When I make this again, I will use a few pepperocini peppers for a bit of "heat" or maybe one diced Fresno pepper for its red color and mild heat or, one long-Italian pepper, chopped.

After about one hour of a slow simmer, I could not stop myself from dipping lightly-buttered ripped chunks of crusty Italian bread into the broth. That was a meal in itself.

Pay attention to cooking time. You want the roast tender but still firm enough to slice. You can, of course, go over the recommended cooking time so that the roast "shreds." In that case, serve on crusty rolls with a bit of Provolone cheese on top.

This is a very forgiving recipe, as most "peasant foods" are. (It was Smith who introduced us to that term.) Carrots? Add some. A bit of celery? Why not? Taters? Of course.

  • 1, 2.5 - 3 pound beef roast. Smith suggests bottom or top round roast. I used a rump roast. Wipe clean with damp paper towel.
  • 2-3 tablespoons peanut oil.
  • 8 oz. chopped onion (a good one cup)
  • 8 oz. chopped baby bella mushrooms (not in original recipe, but a good, one cup.)
  • 8-10 oz. diced dill pickles (about 3-4)
  • 2 garlic cloves, peeled, roughly chopped (not in original recipe)
  • 4-6 whole peppercorns
  • 1/4 cup beef stock (you will need more)
  • 1 cup sour cream--oh, YEA!
  • Salt and Pepper

Place Dutch oven, large enough to accommodate roast and other ingredients, over medium heat until hot. Add oil. Salt and pepper your roast. Brown roast on all sides. 

Using paper towel, absorb spent oil leaving behind the "burnt parts."

Add onion, mushrooms, pickles, peppercorns. Sweat just until tender. Add garlic and cook just until fragrant ... about two minutes or so.

Add beef stock. It should cover roast by half. Add more if necessary, or add water with
the beef stock. Bring to a slow simmer and simmer for about two hours or until just fork tender. Remove to a plate, covered with tin foil

Stir in sour cream to pot and continue to simmer for an additional 30 minutes. Taste for seasonings and add what is necessary.

Slice roast. Serve over fluffy egg noodles or mashed potatoes with plenty of rich sauce.

NOTES: The original recipe calls for 3-4 dried mushrooms rehydrated in boiling water (just cover with  a bit more than needed). Squeeze, but save the water. Save the water (but not the sediment) and add to roast. Also, use 3-4 bay leaves, not just one. Bay leaves are an integral part of Polish cooking. If using fresh use less. Fresh, of course is best.)

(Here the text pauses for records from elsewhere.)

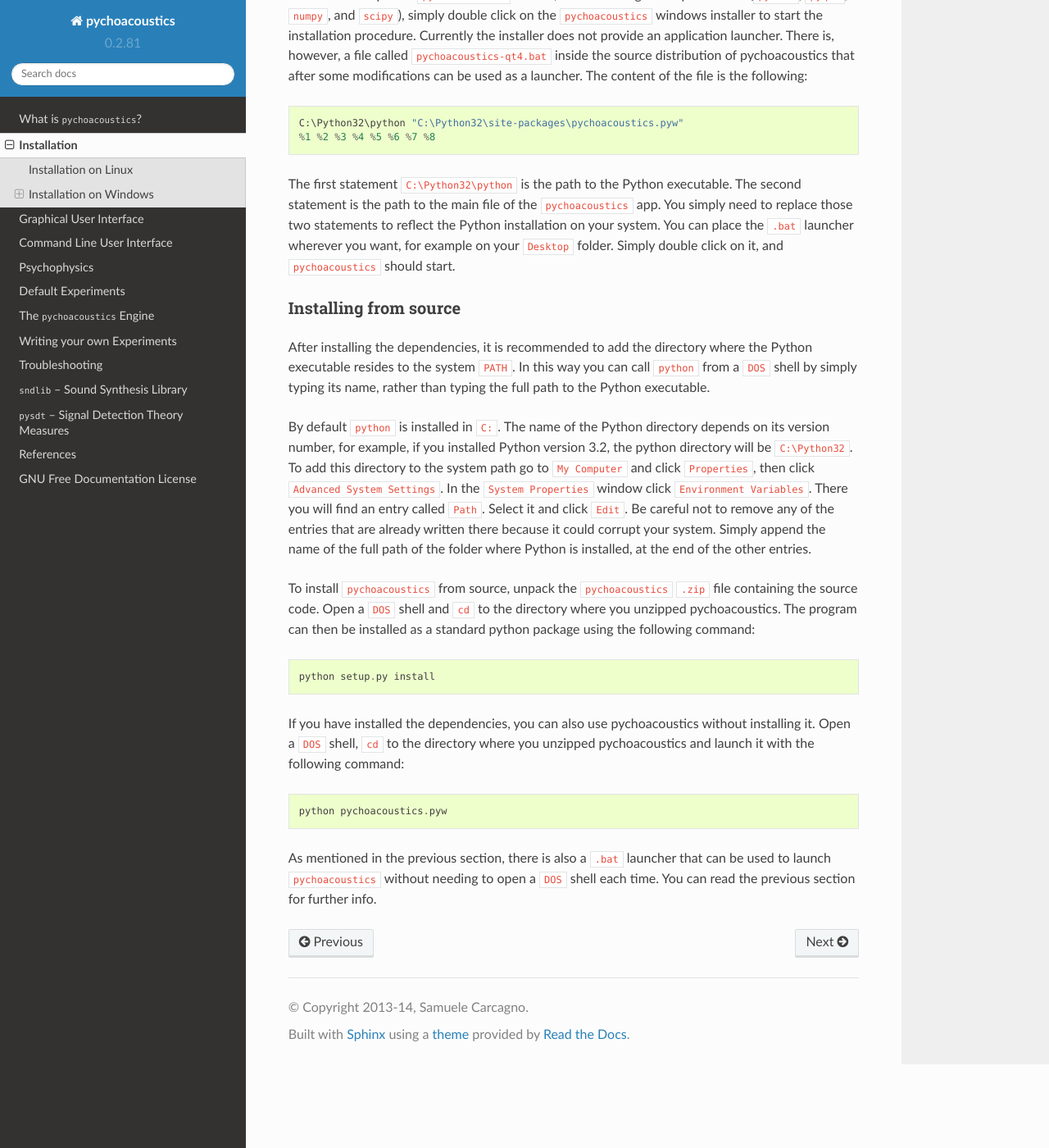
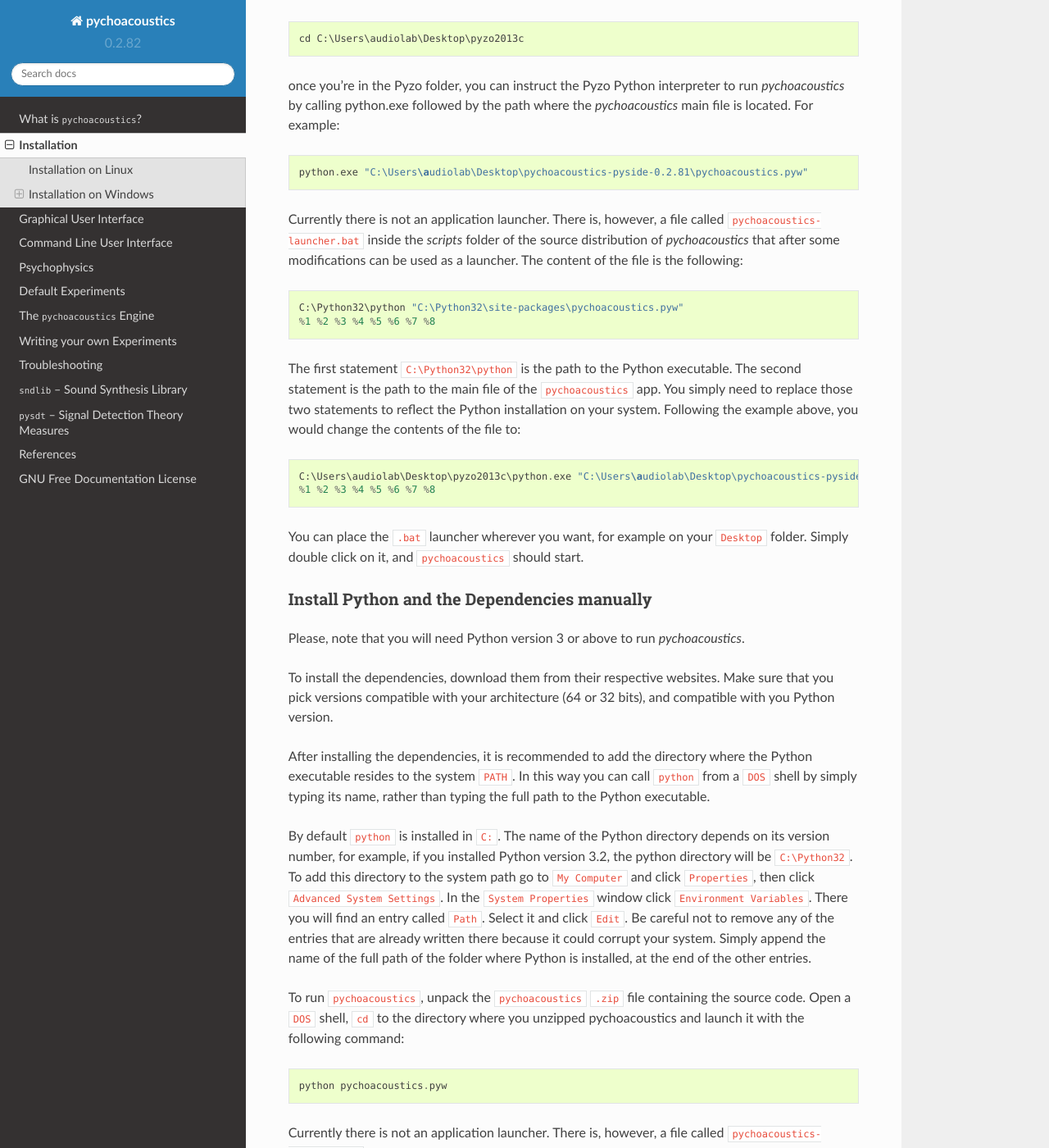
Before and after one commit to sam81/pychoacoustics, a Sphinx documentation site: the page built from pychoacoustics/doc/installation.rst, in a window 1280 px wide and 1400 px high, scrolled down 1303 px. Shown: the whole window at 82% size. Built offline with Sphinx 7.4.7 and the Read the Docs theme 2.0.0, drawn with Linux system fonts in a browser that asks for light colours; some of the changed text lies outside the part shown.

Commit message:
Updated doc. Fix missing icons and launcher in source distribution

```diff
--- a/pychoacoustics/doc/conf.py
+++ b/pychoacoustics/doc/conf.py
@@ -85,9 +85,9 @@ copyright = '2013-14, Samuele Carcagno'
 # built documents.
 #
 # The short X.Y version.
-version = "0.2.81"
+version = "0.2.82"
 # The full version, including alpha/beta/rc tags.
-release = "0.2.81"
+release = "0.2.82"
 
 # The language for content autogenerated by Sphinx. Refer to documentation
 # for a list of supported languages.
--- a/pychoacoustics/doc/installation.rst
+++ b/pychoacoustics/doc/installation.rst
@@ -52,30 +52,37 @@ command
 Installation on Windows
 -----------------------
 
-Installing the Dependencies
-~~~~~~~~~~~~~~~~~~~~~~~~~~~~~
+Currently there is no binary installer for `pychoacoustics`
+on Windows. To use `pychoacoustics` on Windows you need to either
+install Python and all the modules on which `pychoacoustics` depends
+(PyQt4, numpy, scipy), or use a Python distribution such as Pyzo, which
+includes python and the dependencies. Using Pyzo is currently the easiest
+way to get `pychoacoustics` running quickly on Windows.
 
-The dependencies need to be installed manually (i.e. you need to download
-them from their respective websites). Make sure that you pick versions
-compatible with your architecture (64 or 32 bits), and compatible with
-you Python version.
+Install with Pyzo
+~~~~~~~~~~~~~~~~~~~~~~~
+
+Download the latest version on Pyzo and unpack it to a folder of your choice.
+Download the Windows source package (PySide) of `pychoacoustics`. Open the DOS
+command prompt and change directory to the folder where you unpacked PyZo, which
+should contain the `python.exe` executable. For example:
+
+::
+
+   cd C:\Users\audiolab\Desktop\pyzo2013c
+
+once you're in the Pyzo folder, you can instruct the Pyzo Python interpreter
+to run `pychoacoustics` by calling python.exe followed by the path where the `pychoacoustics`
+main file is located. For example:
+
+::
+
+   python.exe "C:\Users\audiolab\Desktop\pychoacoustics-pyside-0.2.81\pychoacoustics.pyw"
 
 
-Using the binary installer
-~~~~~~~~~~~~~~~~~~~~~~~~~~
-
-Note that a Windows binary installer may not be available for each
-``pychoacoustics`` release, as I currently don't have enogh time to
-build ``pychoacoustics`` on Windows. If a binary installer is not
-available for a given release, you'll have to install from source.
-If a Windows binary installer is
-available for a specific ``pychoacoustics`` release, after installing
-the dependencies (``python``, ``pyqt4``, ``numpy``, and
-``scipy``), simply double click on the ``pychoacoustics`` windows
-installer to start the installation procedure. Currently the installer
-does not provide an application launcher. There is, however, a file called
-``pychoacoustics-qt4.bat`` inside the source distribution of
-pychoacoustics that after some modifications can be used as a launcher.
+Currently there is not an application launcher. There is, however, a file called
+``pychoacoustics-launcher.bat`` inside the `scripts` folder of the source distribution of
+`pychoacoustics` that after some modifications can be used as a launcher.
 The content of the file is the following:
 
 ::
@@ -86,10 +93,28 @@ The content of the file is the following:
 The first statement ``C:\Python32\python`` is the path to the Python
 executable. The second statement is the path to the main file of the
 ``pychoacoustics`` app. You simply need to replace those two statements
-to reflect the Python installation on your system. You can place the ``.bat`` launcher wherever you want, for example on your ``Desktop`` folder. Simply double click on it, and ``pychoacoustics`` should start.
+to reflect the Python installation on your system. Following the example
+above, you would change the contents of the file to:
 
-Installing from source
-~~~~~~~~~~~~~~~~~~~~~~
+::
+
+    C:\Users\audiolab\Desktop\pyzo2013c\python.exe "C:\Users\audiolab\Desktop\pychoacoustics-pyside-0.2.81\pychoacoustics.pyw"
+    %1 %2 %3 %4 %5 %6 %7 %8
+
+You can place the ``.bat``
+launcher wherever you want, for example on your ``Desktop`` folder.
+Simply double click on it, and ``pychoacoustics`` should start.
+
+
+Install Python and the Dependencies manually
+~~~~~~~~~~~~~~~~~~~~~~~~~~~~~~~~~~~~~~~~~~~~
+
+Please, note that you will need Python version 3 or above to run `pychoacoustics`.
+
+
+To install the dependencies, download them from their respective websites.
+Make sure that you pick versions compatible with your architecture (64 or 32 bits),
+and compatible with you Python version.
 
 After installing the dependencies, it is recommended to add the
 directory where the Python executable resides to the system ``PATH``. In
@@ -108,18 +133,8 @@ because it could corrupt your system. Simply append the name of the full
 path of the folder where Python is installed, at the end of the
 other entries.
 
-To install ``pychoacoustics`` from source, unpack the ``pychoacoustics``
-``.zip`` file containing the source code. Open a ``DOS`` shell and
-``cd`` to the directory where you unzipped pychoacoustics. The program
-can then be installed as a standard python package using the following
-command:
-
-::
-
-    python setup.py install
-
-If you have installed the dependencies, you can also use pychoacoustics
-without installing it. Open a ``DOS`` shell, ``cd`` to the directory
+To run ``pychoacoustics``, unpack the ``pychoacoustics``
+``.zip`` file containing the source code. Open a ``DOS`` shell, ``cd`` to the directory
 where you unzipped pychoacoustics and launch it with the following
 command:
 
@@ -127,7 +142,20 @@ command:
 
     python pychoacoustics.pyw
 
-As mentioned in the previous section, there is also a ``.bat`` launcher
-that can be used to launch ``pychoacoustics`` without needing to open a
-``DOS`` shell each time. You can read the previous section for further
-info.
+
+Currently there is not an application launcher. There is, however, a file called
+``pychoacoustics-launcher.bat`` inside the `scripts` folder of the source distribution of
+`pychoacoustics` that after some modifications can be used as a launcher.
+The content of the file is the following:
+
+::
+
+    C:\Python32\python "C:\Python32\site-packages\pychoacoustics.pyw"
+    %1 %2 %3 %4 %5 %6 %7 %8
+
+The first statement ``C:\Python32\python`` is the path to the Python
+executable. The second statement is the path to the main file of the
+``pychoacoustics`` app. You simply need to replace those two statements
+to reflect the Python installation on your system. You can place the ``.bat``
+launcher wherever you want, for example on your ``Desktop`` folder.
+Simply double click on it, and ``pychoacoustics`` should start.
--- a/setup-pyside.py
+++ b/setup-pyside.py
@@ -3,7 +3,7 @@ from distutils.core import setup
 import glob
 setup(
     name="pychoacoustics-pyside",
-    version="0.2.81",
+    version="0.2.82",
     url="http://samcarcagno.altervista.org/pychoacoustics/pychoacoustics.html",
     author="Samuele Carcagno",
     author_email="sam.carcagno@google.com;",
--- a/setup.py
+++ b/setup.py
@@ -3,7 +3,7 @@ from distutils.core import setup
 import glob
 setup(
     name="pychoacoustics",
-    version="0.2.81",
+    version="0.2.82",
     url="http://samcarcagno.altervista.org/pychoacoustics/pychoacoustics.html",
     author="Samuele Carcagno",
     author_email="sam.carcagno@google.com;",
```
Also changed, not shown: 7 other files.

*Sorry, no pics of finished recipe. It was late and we had a sleet storm .. so it was very dark, indeed, to take decent pics.